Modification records
################
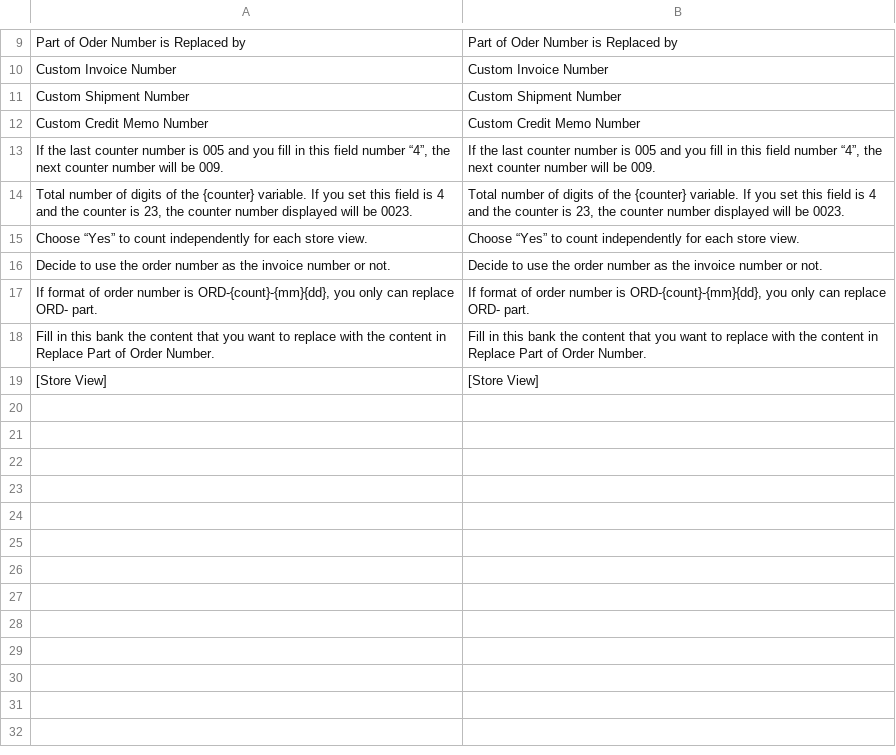
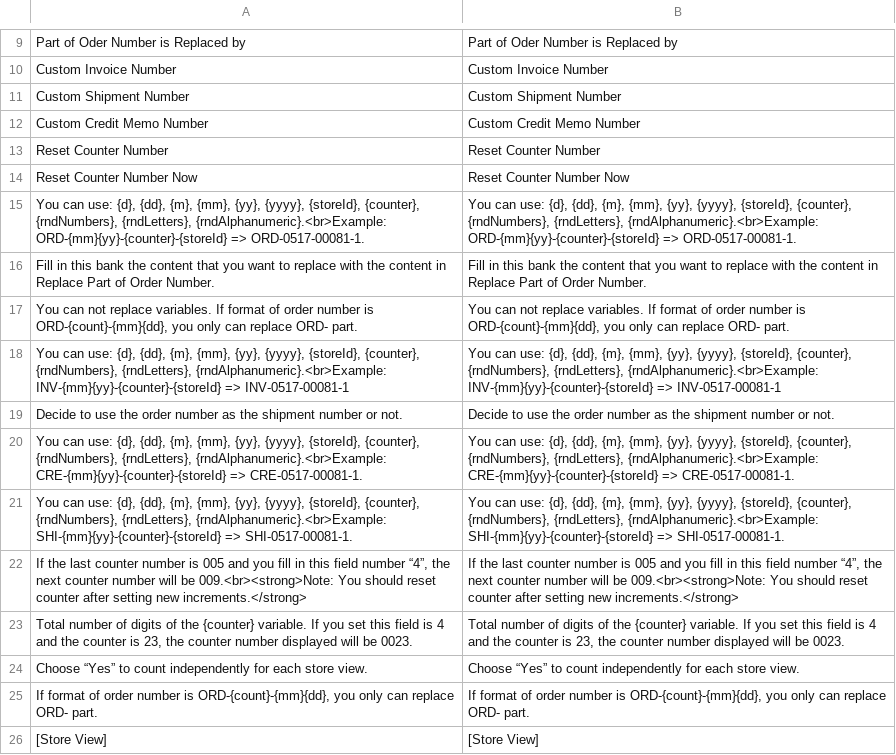
Before and after one commit to nhatson/CustomOrderNumber, a CSV file: CustomOrderNumber/i18n/en_US.csv, drawn as a sheet; only a part is shown, gaps mark what is left out.

```diff
--- a/CustomOrderNumber/i18n/en_US.csv
+++ b/CustomOrderNumber/i18n/en_US.csv
@@ -12,8 +12,15 @@ Custom Shipment Number,Custom Shipment Number
 Custom Credit Memo Number,Custom Credit Memo Number
-"If the last counter number is 005 and you fill in this field number “4”, the next counter number will be 009.","If the last counter number is 005 and you fill in this field number “4”, the next counter number will be 009."
+Reset Counter Number,Reset Counter Number
+Reset Counter Number Now,Reset Counter Number Now
+"You can use: {d}, {dd}, {m}, {mm}, {yy}, {yyyy}, {storeId}, {counter}, {rndNumbers}, {rndLetters}, {rndAlphanumeric}.<br>Example: ORD-{mm}{yy}-{counter}-{storeId} => ORD-0517-00081-1.","You can use: {d}, {dd}, {m}, {mm}, {yy}, {yyyy}, {storeId}, {counter}, {rndNumbers}, {rndLetters}, {rndAlphanumeric}.<br>Example: ORD-{mm}{yy}-{counter}-{storeId} => ORD-0517-00081-1."
+Fill in this bank the content that you want to replace with the content in Replace Part of Order Number.,Fill in this bank the content that you want to replace with the content in Replace Part of Order Number.
+"You can not replace variables. If format of order number is ORD-{count}-{mm}{dd}, you only can replace ORD- part.","You can not replace variables. If format of order number is ORD-{count}-{mm}{dd}, you only can replace ORD- part."
+"You can use: {d}, {dd}, {m}, {mm}, {yy}, {yyyy}, {storeId}, {counter}, {rndNumbers}, {rndLetters}, {rndAlphanumeric}.<br>Example: INV-{mm}{yy}-{counter}-{storeId} => INV-0517-00081-1","You can use: {d}, {dd}, {m}, {mm}, {yy}, {yyyy}, {storeId}, {counter}, {rndNumbers}, {rndLetters}, {rndAlphanumeric}.<br>Example: INV-{mm}{yy}-{counter}-{storeId} => INV-0517-00081-1"
+Decide to use the order number as the shipment number or not.,Decide to use the order number as the shipment number or not.
+"You can use: {d}, {dd}, {m}, {mm}, {yy}, {yyyy}, {storeId}, {counter}, {rndNumbers}, {rndLetters}, {rndAlphanumeric}.<br>Example: CRE-{mm}{yy}-{counter}-{storeId} => CRE-0517-00081-1.","You can use: {d}, {dd}, {m}, {mm}, {yy}, {yyyy}, {storeId}, {counter}, {rndNumbers}, {rndLetters}, {rndAlphanumeric}.<br>Example: CRE-{mm}{yy}-{counter}-{storeId} => CRE-0517-00081-1."
+"You can use: {d}, {dd}, {m}, {mm}, {yy}, {yyyy}, {storeId}, {counter}, {rndNumbers}, {rndLetters}, {rndAlphanumeric}.<br>Example: SHI-{mm}{yy}-{counter}-{storeId} => SHI-0517-00081-1.","You can use: {d}, {dd}, {m}, {mm}, {yy}, {yyyy}, {storeId}, {counter}, {rndNumbers}, {rndLetters}, {rndAlphanumeric}.<br>Example: SHI-{mm}{yy}-{counter}-{storeId} => SHI-0517-00081-1."
+"If the last counter number is 005 and you fill in this field number “4”, the next counter number will be 009.<br><strong>Note: You should reset counter after setting new increments.</strong>","If the last counter number is 005 and you fill in this field number “4”, the next counter number will be 009.<br><strong>Note: You should reset counter after setting new increments.</strong>"
 "Total number of digits of the {counter} variable. If you set this field is 4 and the counter is 23, the counter number displayed will be 0023.","Total number of digits of the {counter} variable. If you set this field is 4 and the counter is 23, the counter number displayed will be 0023."
 Choose “Yes” to count independently for each store view.,Choose “Yes” to count independently for each store view.
-Decide to use the order number as the invoice number or not.,Decide to use the order number as the invoice number or not.
 "If format of order number is ORD-{count}-{mm}{dd}, you only can replace ORD- part.","If format of order number is ORD-{count}-{mm}{dd}, you only can replace ORD- part."
-Fill in this bank the content that you want to replace with the content in Replace Part of Order Number.,Fill in this bank the content that you want to replace with the content in Replace Part of Order Number.
 [Store View],[Store View]
```
Also changed, not shown: 7 other files.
################
** ACTION ITEM **
Your answer should be an exact copy of the entries above, with no images included.

** OUTPUT BELOW **
Before and after one commit to nhatson/CustomOrderNumber, a CSV file: CustomOrderNumber/i18n/en_US.csv, drawn as a sheet; only a part is shown, gaps mark what is left out.

```diff
--- a/CustomOrderNumber/i18n/en_US.csv
+++ b/CustomOrderNumber/i18n/en_US.csv
@@ -12,8 +12,15 @@ Custom Shipment Number,Custom Shipment Number
 Custom Credit Memo Number,Custom Credit Memo Number
-"If the last counter number is 005 and you fill in this field number “4”, the next counter number will be 009.","If the last counter number is 005 and you fill in this field number “4”, the next counter number will be 009."
+Reset Counter Number,Reset Counter Number
+Reset Counter Number Now,Reset Counter Number Now
+"You can use: {d}, {dd}, {m}, {mm}, {yy}, {yyyy}, {storeId}, {counter}, {rndNumbers}, {rndLetters}, {rndAlphanumeric}.<br>Example: ORD-{mm}{yy}-{counter}-{storeId} => ORD-0517-00081-1.","You can use: {d}, {dd}, {m}, {mm}, {yy}, {yyyy}, {storeId}, {counter}, {rndNumbers}, {rndLetters}, {rndAlphanumeric}.<br>Example: ORD-{mm}{yy}-{counter}-{storeId} => ORD-0517-00081-1."
+Fill in this bank the content that you want to replace with the content in Replace Part of Order Number.,Fill in this bank the content that you want to replace with the content in Replace Part of Order Number.
+"You can not replace variables. If format of order number is ORD-{count}-{mm}{dd}, you only can replace ORD- part.","You can not replace variables. If format of order number is ORD-{count}-{mm}{dd}, you only can replace ORD- part."
+"You can use: {d}, {dd}, {m}, {mm}, {yy}, {yyyy}, {storeId}, {counter}, {rndNumbers}, {rndLetters}, {rndAlphanumeric}.<br>Example: INV-{mm}{yy}-{counter}-{storeId} => INV-0517-00081-1","You can use: {d}, {dd}, {m}, {mm}, {yy}, {yyyy}, {storeId}, {counter}, {rndNumbers}, {rndLetters}, {rndAlphanumeric}.<br>Example: INV-{mm}{yy}-{counter}-{storeId} => INV-0517-00081-1"
+Decide to use the order number as the shipment number or not.,Decide to use the order number as the shipment number or not.
+"You can use: {d}, {dd}, {m}, {mm}, {yy}, {yyyy}, {storeId}, {counter}, {rndNumbers}, {rndLetters}, {rndAlphanumeric}.<br>Example: CRE-{mm}{yy}-{counter}-{storeId} => CRE-0517-00081-1.","You can use: {d}, {dd}, {m}, {mm}, {yy}, {yyyy}, {storeId}, {counter}, {rndNumbers}, {rndLetters}, {rndAlphanumeric}.<br>Example: CRE-{mm}{yy}-{counter}-{storeId} => CRE-0517-00081-1."
+"You can use: {d}, {dd}, {m}, {mm}, {yy}, {yyyy}, {storeId}, {counter}, {rndNumbers}, {rndLetters}, {rndAlphanumeric}.<br>Example: SHI-{mm}{yy}-{counter}-{storeId} => SHI-0517-00081-1.","You can use: {d}, {dd}, {m}, {mm}, {yy}, {yyyy}, {storeId}, {counter}, {rndNumbers}, {rndLetters}, {rndAlphanumeric}.<br>Example: SHI-{mm}{yy}-{counter}-{storeId} => SHI-0517-00081-1."
+"If the last counter number is 005 and you fill in this field number “4”, the next counter number will be 009.<br><strong>Note: You should reset counter after setting new increments.</strong>","If the last counter number is 005 and you fill in this field number “4”, the next counter number will be 009.<br><strong>Note: You should reset counter after setting new increments.</strong>"
 "Total number of digits of the {counter} variable. If you set this field is 4 and the counter is 23, the counter number displayed will be 0023.","Total number of digits of the {counter} variable. If you set this field is 4 and the counter is 23, the counter number displayed will be 0023."
 Choose “Yes” to count independently for each store view.,Choose “Yes” to count independently for each store view.
-Decide to use the order number as the invoice number or not.,Decide to use the order number as the invoice number or not.
 "If format of order number is ORD-{count}-{mm}{dd}, you only can replace ORD- part.","If format of order number is ORD-{count}-{mm}{dd}, you only can replace ORD- part."
-Fill in this bank the content that you want to replace with the content in Replace Part of Order Number.,Fill in this bank the content that you want to replace with the content in Replace Part of Order Number.
 [Store View],[Store View]
```
Also changed, not shown: 7 other files.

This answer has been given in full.